## WHAT YOU SHOULD DO
Scan the lines below for "front"; report the number of lines that contain it, and only that.

** Opening RECORDS SUPPLIED block **

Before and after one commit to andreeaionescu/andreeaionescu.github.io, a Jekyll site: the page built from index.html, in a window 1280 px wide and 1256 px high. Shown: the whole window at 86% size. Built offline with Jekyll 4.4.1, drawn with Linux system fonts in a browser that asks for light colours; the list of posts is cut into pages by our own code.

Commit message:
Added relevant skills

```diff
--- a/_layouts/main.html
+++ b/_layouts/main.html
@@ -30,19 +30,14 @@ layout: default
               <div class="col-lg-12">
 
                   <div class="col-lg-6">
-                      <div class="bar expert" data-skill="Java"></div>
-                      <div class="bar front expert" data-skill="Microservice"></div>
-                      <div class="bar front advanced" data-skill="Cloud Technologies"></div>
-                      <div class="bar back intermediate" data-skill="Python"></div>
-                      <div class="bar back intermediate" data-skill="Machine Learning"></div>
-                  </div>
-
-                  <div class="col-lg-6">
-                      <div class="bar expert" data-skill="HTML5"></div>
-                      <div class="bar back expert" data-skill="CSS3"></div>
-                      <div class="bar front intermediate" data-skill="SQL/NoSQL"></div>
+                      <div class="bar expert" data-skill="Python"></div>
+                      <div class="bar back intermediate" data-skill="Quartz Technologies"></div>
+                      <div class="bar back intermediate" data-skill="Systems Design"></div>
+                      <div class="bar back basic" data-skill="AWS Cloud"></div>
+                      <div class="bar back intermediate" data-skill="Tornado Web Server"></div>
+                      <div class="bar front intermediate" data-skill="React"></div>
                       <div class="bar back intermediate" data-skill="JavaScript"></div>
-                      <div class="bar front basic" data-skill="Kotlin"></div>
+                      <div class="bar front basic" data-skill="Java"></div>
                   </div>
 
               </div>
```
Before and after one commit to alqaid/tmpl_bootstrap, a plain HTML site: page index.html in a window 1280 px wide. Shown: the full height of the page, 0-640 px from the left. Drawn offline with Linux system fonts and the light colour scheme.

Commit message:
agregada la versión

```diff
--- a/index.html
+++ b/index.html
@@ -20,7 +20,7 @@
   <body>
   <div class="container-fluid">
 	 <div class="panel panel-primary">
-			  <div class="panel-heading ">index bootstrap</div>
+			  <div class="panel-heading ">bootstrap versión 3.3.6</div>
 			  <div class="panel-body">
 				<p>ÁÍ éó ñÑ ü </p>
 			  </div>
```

** Closing RECORDS SUPPLIED block **

## RESPONSE TO THIS EXERCISE
6